CAIRO — Egypt’s president has held talks with CIA director John Brennan in Cairo that touched on regional conflicts and terrorism.
A government statement Sunday said the meeting between Brennan and President Abdel-Fattah el-Sissi focused on “ways of enhancing bilateral relations” and regional issues. It said both sides agreed to continue “consultation and coordination on issues of mutual interest.”
The visit by Brennan was not previously announced.
Egypt remains a key US regional partner, despite tensions following el-Sissi’s overthrow of Islamist President Mohammed Morsi in 2013, Egypt’s first-ever freely elected leader and a member of the now-outlawed Muslim Brotherhood.
El-Sissi has been promoting the idea of a pan-Arab military force to intervene in regional conflicts, and is active in the coalition against Iran-backed Houthis in Yemen.
Egypt increasingly has been targeted by Islamic militants and its strategic Sinai Peninsula is home to an extremist group that has pledged its loyalty to the Islamic State group.
Egypt’s struggles with regional jihadist forces was highlighted Sunday by the visit to the country of the UK’s Archbishop of Canterbury Justin Welby. The Church of England leader offered his condolences to Egyptian officials over the beheadings of 21 Coptic Christians by jihadists in Libya.
The Copts, 20 of them Egyptian, had traveled to Libya for work. They were kidnapped and executed by Islamic State fighters in February, provoking Egyptian air strikes on IS targets in the strife-torn country.
During his one-day visit, Welby met Sissi, Sheikh Ahmed al-Tayeb, the grand imam of Al-Azhar, the highest authority in Sunni Islam, and Coptic Pope Tawadros II, officials said.

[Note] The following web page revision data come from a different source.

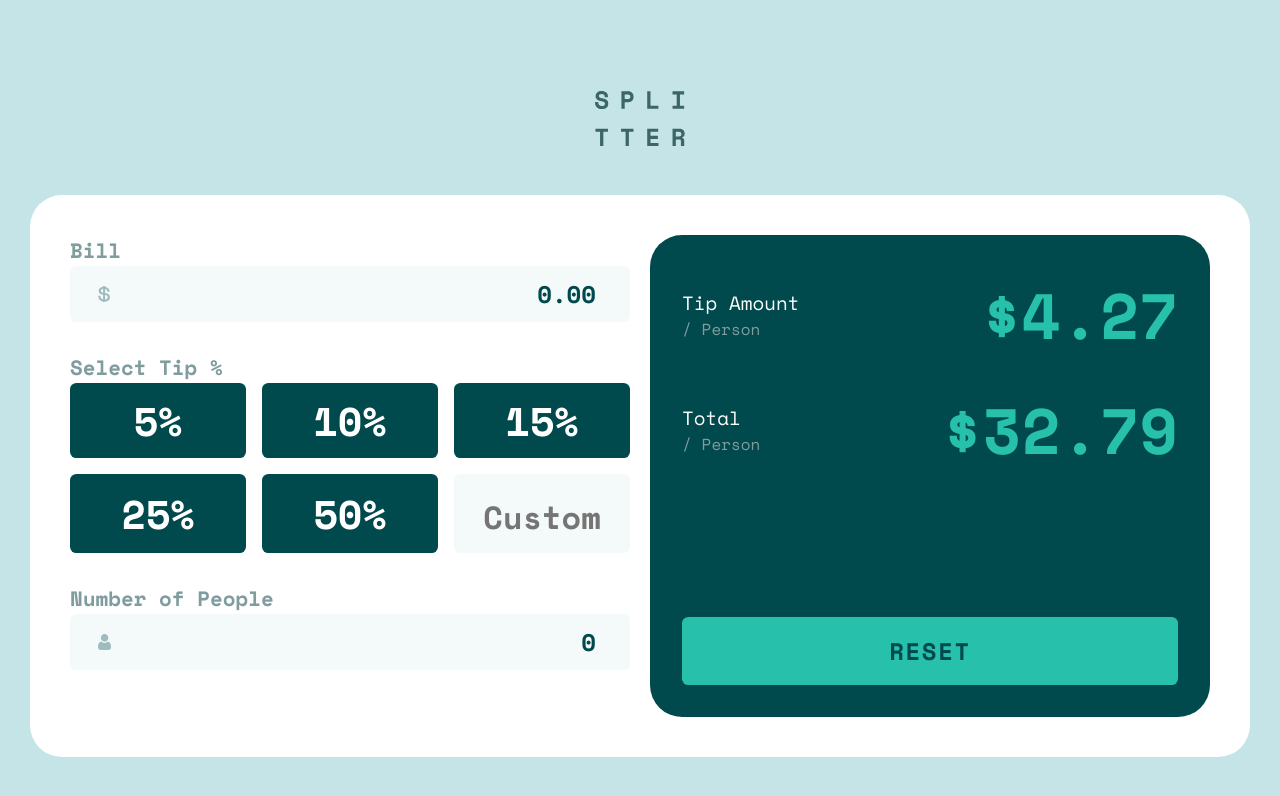
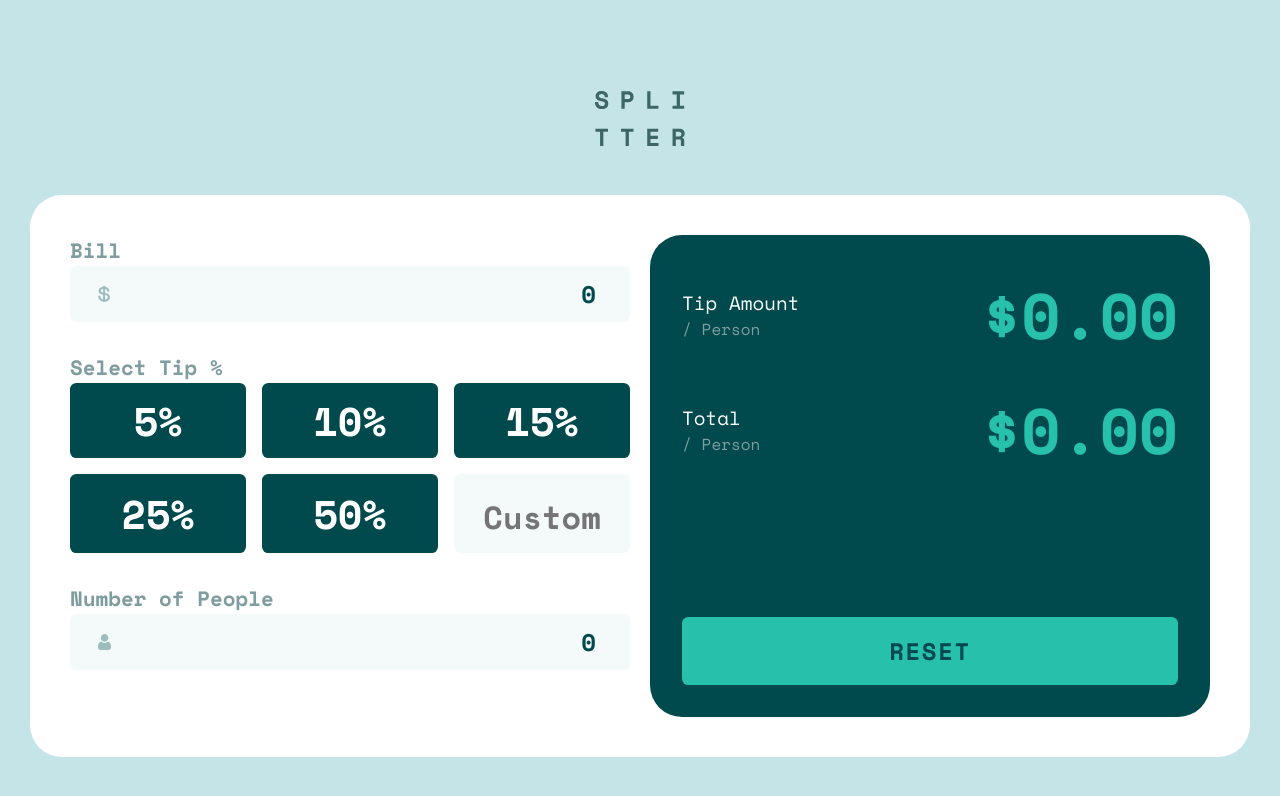
Before and after one commit to vinicius-virtuoso/Tip-calculator-app, a React (Create React App) app: page / in a window 1280 px wide. Shown: the top 796 px of the page. Built offline with nearby package versions, Linux system fonts and the light colour scheme.

Commit message:
projeto tentativa 3

```diff
--- a/src/App.js
+++ b/src/App.js
@@ -1,5 +1,6 @@
 import Bill from "./components/Bill";
 import Resume from "./components/Resume";
+import { ValuesProvider } from "./Context/TheContext";
 import { Content, GlobalStyle, Logo } from "./Styles/Styleds";
 
 function App() {
@@ -7,10 +8,12 @@
     <>
       <GlobalStyle/>
         <Logo src="./img/logo.svg" alt="Logo"/>
-        <Content>
-          <Bill/>
-          <Resume/>
-        </Content>
+        <ValuesProvider>
+          <Content>
+            <Bill/>
+            <Resume/>
+          </Content>
+        </ValuesProvider>
     </>
   );
 }
--- a/src/Context/TheContext.js
+++ b/src/Context/TheContext.js
@@ -1,11 +1,45 @@
-import React from 'react'
+import React, { createContext, useState } from "react";
 
-const TheContext = () => {
+export const AllContext = createContext();
+
+export const ValuesProvider = ({ children }) => {
+  const [total, setTotal] = useState(0.00)
+  const [totalPerson, setTotalPerson] = useState(0.00)
+
+  const [bill, setBill] = useState(0.00);
+  const [tip, setTip] = useState('');
+  const [tipCustom, setTipCustom] = useState(0);
+  const [people, setPeople] = useState(0);
+  const [error, setError] = useState(false);
+  const [error2, setError2] = useState(false);
+
+  console.log(bill)
+  console.log(people)
+  console.log(tip)
+  console.log(tipCustom)
+
   return (
-    <div>
-
-    </div>
-  )
-}
-
-export default TheContext
+    <AllContext.Provider
+      value={{
+        total,
+        setTotal,
+        totalPerson,
+        setTotalPerson,
+        bill,
+        setBill,
+        tip,
+        setTip,
+        tipCustom,
+        setTipCustom,
+        people,
+        setPeople,
+        error,
+        setError,
+        error2,
+        setError2,
+      }}
+    >
+      {children}
+    </AllContext.Provider>
+  );
+};
--- a/src/components/Bill.js
+++ b/src/components/Bill.js
@@ -1,19 +1,60 @@
-import React from 'react'
+import React, { useContext, useEffect } from 'react'
+import { AllContext } from '../Context/TheContext'
 import {Form } from '../Styles/Styleds'
 import ButtonsArea from './ButtonsArea'
 import Input from './Input'
 
 const Bill = () => {
+  const {setTotal,setTotalPerson,bill,setBill,tipCustom,people,setPeople,setError,error,error2,setError2} = useContext(AllContext)
 
   function submitForm(event) {
     event.preventDefault()
   }
 
+  function validate({target}) {
+    if(target.value <= 0) {
+      setError(true)
+    } else {
+      setError(false)
+    }
+  }
+  function validate2({target}) {
+    if(target.value <= 0) {
+      setError2(true)
+    } else {
+      setError2(false)
+    }
+  }
+
+  useEffect(() => {
+    function calcValues() {
+      if(bill > 0 && people > 0) {
+        const soma = bill / people * (tipCustom / 100)
+        setTotal(soma.toFixed(2))
+      } else {
+        setTotal('0.00')
+      }
+    }
+    function calcTotalPerson() {
+      if(bill > 0 && people > 0) {
+        const soma = bill
+        const oue = (soma / people + (soma * 0.15))
+        setTotalPerson(oue.toFixed(2))
+      } else {
+        setTotalPerson('0.00')
+      }
+    }
+
+    calcValues()
+    calcTotalPerson()
+  }, [bill, people, setTotal, setTotalPerson, tipCustom]);
+
+
   return (
     <Form onSubmit={submitForm} bg>
-      <Input label="Bill"placeholder="0.00"/>
+      <Input className={error ? 'error':''} label="Bill" placeholder="0.00" onChange={({target}) => setBill(target.value)} value={bill} error={error} onBlur={validate}/>
       <ButtonsArea label="Select Tip %"/>
-      <Input label="Number of People" placeholder="0"/>
+      <Input className={error2 ? 'error':''} label="Number of People" placeholder="0" onChange={({target}) => setPeople(target.value)} value={people} error={error2} onBlur={validate2}/>
     </Form>
   )
 }
--- a/src/components/ButtonsArea.js
+++ b/src/components/ButtonsArea.js
@@ -1,17 +1,21 @@
-import React from "react";
+import React, { useContext } from "react";
+import { AllContext } from "../Context/TheContext";
 import { Button, Div, InputsCustom, Label } from "../Styles/Styleds";
 
 const ButtonsPorcent = [
-  { id: 1, value: 5 },
-  { id: 2, value: 10 },
-  { id: 3, value: 15 },
-  { id: 4, value: 25 },
-  { id: 5, value: 50 },
+  { id: 1, n:"5%", value: '5' },
+  { id: 2, n:"10%", value: '10' },
+  { id: 3, n:"15%", value: '15' },
+  { id: 4, n:"25%", value: '25' },
+  { id: 5, n:"50%", value: '50' },
 ];
 
 const ButtonsArea = ({ label }) => {
+  const {tip,setTip,setTipCustom} = useContext(AllContext)
+
   function actveButton({target}) {
-    console.log(target);
+    setTip(target.value)
+    setTipCustom(target.value)
   }
 
   return (
@@ -20,11 +24,10 @@
       <Div>
         {ButtonsPorcent.map((porcent, index) => (
           <Button key={index} id={porcent.id} onClick={actveButton} value={porcent.value}>
-            {porcent.value}
-            <span>%</span>
+            {porcent.n}
           </Button>
         ))}
-        <InputsCustom type="number" placeholder="Custom" />
+        <InputsCustom type="number" placeholder="Custom" onChange={actveButton} value={tip}/>
       </Div>
     </>
   );
--- a/src/components/Input.js
+++ b/src/components/Input.js
@@ -1,17 +1,15 @@
 import React from 'react'
 import { Inputs, Label } from '../Styles/Styleds'
 
-const Input = ({label,placeholder}) => {
-
-  const error = false;
+const Input = ({label,placeholder,onChange,value,className,error,onBlur}) => {
 
   return (
     <>
       <Label>
         {label}
-        {error && <span>Can'to be zero</span>}
+        {error ? <span>Can'to be zero</span> : <span></span>  }
       </Label>
-      <Inputs type="number" placeholder={placeholder}/>
+      <Inputs className={className} type="number" placeholder={placeholder} onChange={onChange} value={value} onBlur={onBlur}/>
     </>
   )
 }
--- a/src/components/Resume.js
+++ b/src/components/Resume.js
@@ -1,13 +1,21 @@
-import React from 'react'
+import React, { useContext } from 'react'
+import { AllContext } from '../Context/TheContext'
 import { ResumeValue } from '../Styles/Styleds'
 
 const Resume = () => {
+  const {total,totalPerson} = useContext(AllContext)
+
+    console.log(total)
+    console.log(totalPerson)
+
+
+
   return (
     <ResumeValue>
       <p>Tip Amount</p>
       <p>Total</p>
-      <span>$4.27</span>
-      <span>$32.79</span>
+      <span>${total}</span>
+      <span>${totalPerson}</span>
       <button>RESET</button>
     </ResumeValue>
   )
```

Welby offered his “condolence over the killings” of the Copts, Sissi’s office said in a statement.
He was also to lead a communion service at the All Saints’ Angelican Cathedral in Cairo’s upscale Zamalek district.